Go line by line through the records and tally those that include "patient". Respond with the tally only.

• **Web document revisions**:
= Beginning of Section =
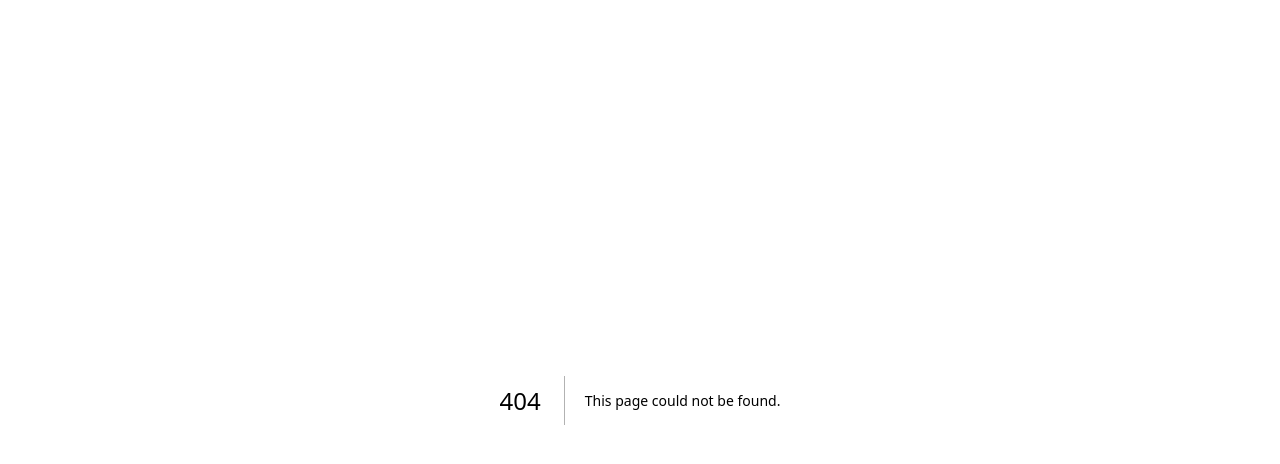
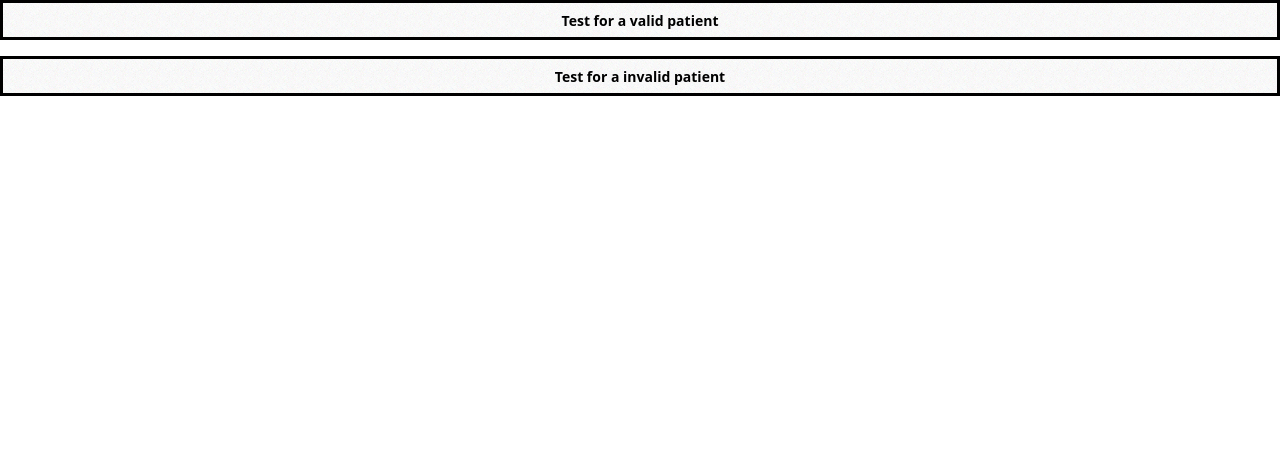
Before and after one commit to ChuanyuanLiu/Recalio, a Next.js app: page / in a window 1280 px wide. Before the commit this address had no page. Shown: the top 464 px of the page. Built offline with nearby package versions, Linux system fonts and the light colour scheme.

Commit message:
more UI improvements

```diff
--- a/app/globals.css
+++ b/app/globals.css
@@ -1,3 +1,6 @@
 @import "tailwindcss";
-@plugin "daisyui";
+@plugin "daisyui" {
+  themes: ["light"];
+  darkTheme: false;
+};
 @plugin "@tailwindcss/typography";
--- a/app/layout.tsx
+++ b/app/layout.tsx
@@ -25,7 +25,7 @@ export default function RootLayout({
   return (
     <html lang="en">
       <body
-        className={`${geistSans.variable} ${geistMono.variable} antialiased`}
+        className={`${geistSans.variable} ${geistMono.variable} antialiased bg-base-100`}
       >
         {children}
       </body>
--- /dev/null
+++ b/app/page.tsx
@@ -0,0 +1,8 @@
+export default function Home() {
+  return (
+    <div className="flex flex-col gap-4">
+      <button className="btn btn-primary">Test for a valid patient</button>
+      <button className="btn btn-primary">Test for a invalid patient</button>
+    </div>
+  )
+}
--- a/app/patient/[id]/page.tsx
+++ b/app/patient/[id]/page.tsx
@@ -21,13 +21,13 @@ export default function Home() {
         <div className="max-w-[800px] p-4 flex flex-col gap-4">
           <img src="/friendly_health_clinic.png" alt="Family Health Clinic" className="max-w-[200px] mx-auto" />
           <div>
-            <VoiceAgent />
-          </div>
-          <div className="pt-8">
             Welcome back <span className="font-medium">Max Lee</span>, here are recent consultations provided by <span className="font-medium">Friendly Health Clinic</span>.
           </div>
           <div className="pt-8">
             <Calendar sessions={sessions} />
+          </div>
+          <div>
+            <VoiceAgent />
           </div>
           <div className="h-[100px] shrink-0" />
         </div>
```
= End of Section =
= Beginning of Section =
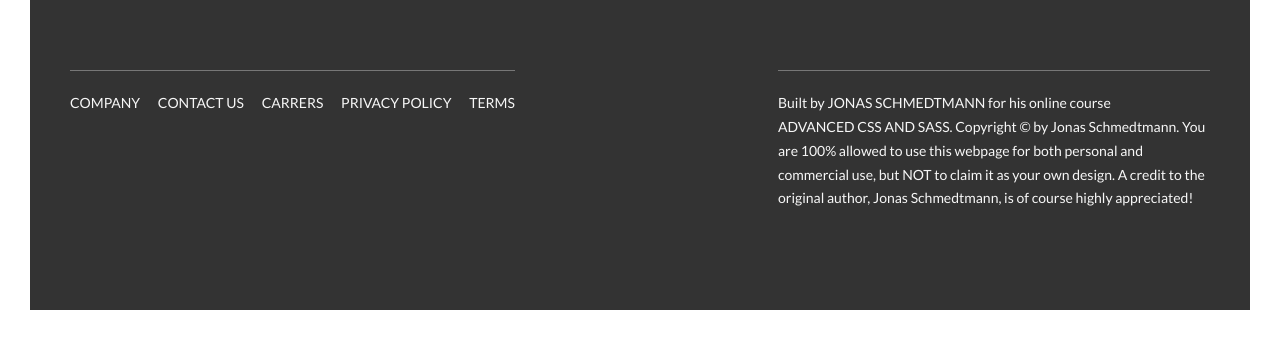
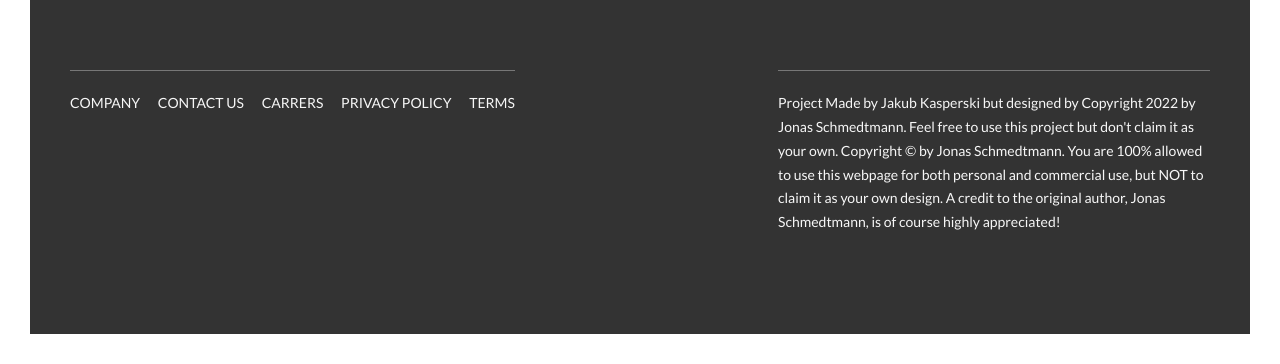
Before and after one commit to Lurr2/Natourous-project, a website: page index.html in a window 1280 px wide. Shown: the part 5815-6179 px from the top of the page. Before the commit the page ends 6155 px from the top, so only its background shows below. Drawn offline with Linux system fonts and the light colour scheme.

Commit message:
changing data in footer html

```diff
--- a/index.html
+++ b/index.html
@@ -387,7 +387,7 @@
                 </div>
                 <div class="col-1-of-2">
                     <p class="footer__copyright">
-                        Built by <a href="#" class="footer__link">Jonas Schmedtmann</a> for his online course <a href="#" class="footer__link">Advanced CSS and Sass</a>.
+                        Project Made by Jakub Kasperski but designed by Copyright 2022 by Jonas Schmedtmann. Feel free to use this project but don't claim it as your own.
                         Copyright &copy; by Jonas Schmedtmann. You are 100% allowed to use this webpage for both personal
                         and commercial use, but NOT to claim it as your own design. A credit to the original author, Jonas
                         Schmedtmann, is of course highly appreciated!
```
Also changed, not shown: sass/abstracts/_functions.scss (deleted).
= End of Section =
• **Answer for the task**:
4